Director: Scott Derrickson
Writer(s): Jon Spaihts, Scott Derrickson, C. Robert Cargill
Starring: Benedict Cumberbatch, Chiwetel Ejiofor, Mads Mikkelsen, Tilda Swinton, Rachel McAdams
Doctor Strange is Marvel doing what it does best, with the inventiveness, sentiment and CGI mastery turned up to 11.
Doctor Strange plays to Marvel’s strengths, and goes back what Marvel has always been good at: origin stories. Think Thor (2011), think Iron Man (2008) and think Spiderman (2002*). Doctor Strange feels like these great origin stories, not burnt-out or uninspired, but fresh and imaginative and excited to show off something new. It’s focussed and not convoluted, and has just enough references to the Marvel Cinematic Universe to tie it to the franchise, but manages to keep its distance and avoid becoming more of the same.
Fans of Thor will enjoy this film; it takes a supernatural and spiritual approach to the superhero genre, managing to be convincing and realistic while only drawing on a few seemingly unavoidable clichés associated with the fantasy genre (an enemy from ‘The Dark Dimension’ being the main culprit). Much like Thor, there is a coupling of otherworldly magic and genuine human struggle and emotion, which is blended seamlessly and elegantly, creating a fascinating and gripping film.
The smoking gun of this Marvel instalment is the incredible special effects. They are simply superb, both technically and imaginatively, but they are also stylish and original in way that we haven’t really seen from Marvel before, giving the film a refreshing and interesting feel. Whereas the ‘techno-porn” from the Iron Man films is becoming a bit dry, the look and particularly the sound of the magic and weaponry used throughout Doctor Strange is new and exciting. The wider visual effects are similarly inventive but also mind-blowingly intricate and labyrinthine, creating a trippy geometric landscape on which the characters can run, chase, fight and fall over quite a bit. All this stops just short of becoming too overwhelming for the viewer to bear, leaving them satisfied but not exhausted.
The character development does seem to have taken a backseat to the visual elements of this film, but what the cast do bring to the table, they bring in spades. Other than Cumberbatch’s questionable American accent falling awkwardly on British ears his performance is fantastic, as are those from Ejiofor, Mikkelsen and Swinton. Ejiofor fills his role perfectly, manifesting as an immovable pillar of virtue, although his character’s progression is, while believable, perhaps a little rushed. Mikkelsen is in top form as a brilliant, albeit shallow, villain, while Swinton’s cryptically named ‘The Ancient One’ is as wise and as composed as all good sages should be.

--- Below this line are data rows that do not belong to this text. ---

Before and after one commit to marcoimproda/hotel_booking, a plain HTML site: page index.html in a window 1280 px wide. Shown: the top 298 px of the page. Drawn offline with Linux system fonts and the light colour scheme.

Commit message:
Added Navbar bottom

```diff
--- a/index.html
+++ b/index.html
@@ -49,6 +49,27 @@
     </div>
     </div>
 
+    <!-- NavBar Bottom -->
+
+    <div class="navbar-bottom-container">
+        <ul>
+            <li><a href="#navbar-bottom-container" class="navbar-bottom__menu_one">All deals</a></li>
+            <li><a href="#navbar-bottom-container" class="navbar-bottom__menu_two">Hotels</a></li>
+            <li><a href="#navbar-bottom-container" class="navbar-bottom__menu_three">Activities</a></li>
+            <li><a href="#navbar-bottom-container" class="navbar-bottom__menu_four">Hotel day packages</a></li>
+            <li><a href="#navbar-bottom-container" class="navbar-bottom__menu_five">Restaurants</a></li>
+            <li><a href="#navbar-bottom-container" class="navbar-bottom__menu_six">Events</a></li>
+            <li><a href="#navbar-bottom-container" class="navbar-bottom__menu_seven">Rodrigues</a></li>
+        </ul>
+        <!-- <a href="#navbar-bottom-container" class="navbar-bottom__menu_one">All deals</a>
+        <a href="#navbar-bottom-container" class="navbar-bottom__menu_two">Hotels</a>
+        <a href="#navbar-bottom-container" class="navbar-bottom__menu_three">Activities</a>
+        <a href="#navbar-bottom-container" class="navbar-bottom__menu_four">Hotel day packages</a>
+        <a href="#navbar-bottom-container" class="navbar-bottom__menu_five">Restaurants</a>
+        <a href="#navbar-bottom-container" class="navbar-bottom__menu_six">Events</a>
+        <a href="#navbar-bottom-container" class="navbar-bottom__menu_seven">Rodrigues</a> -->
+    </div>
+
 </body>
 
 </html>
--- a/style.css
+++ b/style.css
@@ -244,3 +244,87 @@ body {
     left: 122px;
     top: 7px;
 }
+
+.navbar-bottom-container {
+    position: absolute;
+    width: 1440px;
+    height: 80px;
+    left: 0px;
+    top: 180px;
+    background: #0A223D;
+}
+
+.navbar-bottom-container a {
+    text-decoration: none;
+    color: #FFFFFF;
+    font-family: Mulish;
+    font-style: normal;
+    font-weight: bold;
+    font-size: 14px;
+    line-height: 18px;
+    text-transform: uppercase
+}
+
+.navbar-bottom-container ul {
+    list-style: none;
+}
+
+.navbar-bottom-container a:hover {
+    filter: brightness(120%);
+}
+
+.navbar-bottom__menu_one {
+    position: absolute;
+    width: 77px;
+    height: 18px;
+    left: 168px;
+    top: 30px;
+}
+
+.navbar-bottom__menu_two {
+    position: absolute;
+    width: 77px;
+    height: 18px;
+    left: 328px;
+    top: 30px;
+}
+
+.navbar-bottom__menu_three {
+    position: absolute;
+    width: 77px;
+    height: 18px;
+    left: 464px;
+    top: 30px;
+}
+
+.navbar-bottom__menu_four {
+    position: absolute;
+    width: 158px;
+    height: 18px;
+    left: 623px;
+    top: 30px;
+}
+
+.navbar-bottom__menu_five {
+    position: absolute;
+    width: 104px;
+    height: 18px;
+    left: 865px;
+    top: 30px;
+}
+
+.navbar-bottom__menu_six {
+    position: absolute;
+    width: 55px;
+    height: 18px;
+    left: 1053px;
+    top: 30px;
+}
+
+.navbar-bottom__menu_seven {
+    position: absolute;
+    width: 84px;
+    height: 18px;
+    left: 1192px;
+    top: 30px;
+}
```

But the most endearing element of this film is its ‘Aesop’s Fable-esque’ message. It has a genuine lesson to it which a lot of Marvel films have been lacking in the midst of explosions and talking robots. Within a film which takes a ‘more-is-more’ approach to its visuals, the ’less-is-more’ approach to its philosophy is a perfect contrast. It allows watchers to connect and identify with the protagonist, while also serving to ground and not overcomplicate a film which already flirts dangerously with becoming perplexing.
In all, Derrickson and his team have done a fantastic job of injecting some originality and heart into a currently sprawling and perhaps weary franchise. No Marvel film has taken such a large step towards the fantasy genre since Thor (2011), and what those involved with Doctor Strange have created is a stunning effort.
In one line: Both fresh and inventive, Doctor Strange is a breathtaking but measured visual masterpiece, although perhaps at the expense of its characters.
*Spiderman came out in 2002??!! What the f**k?!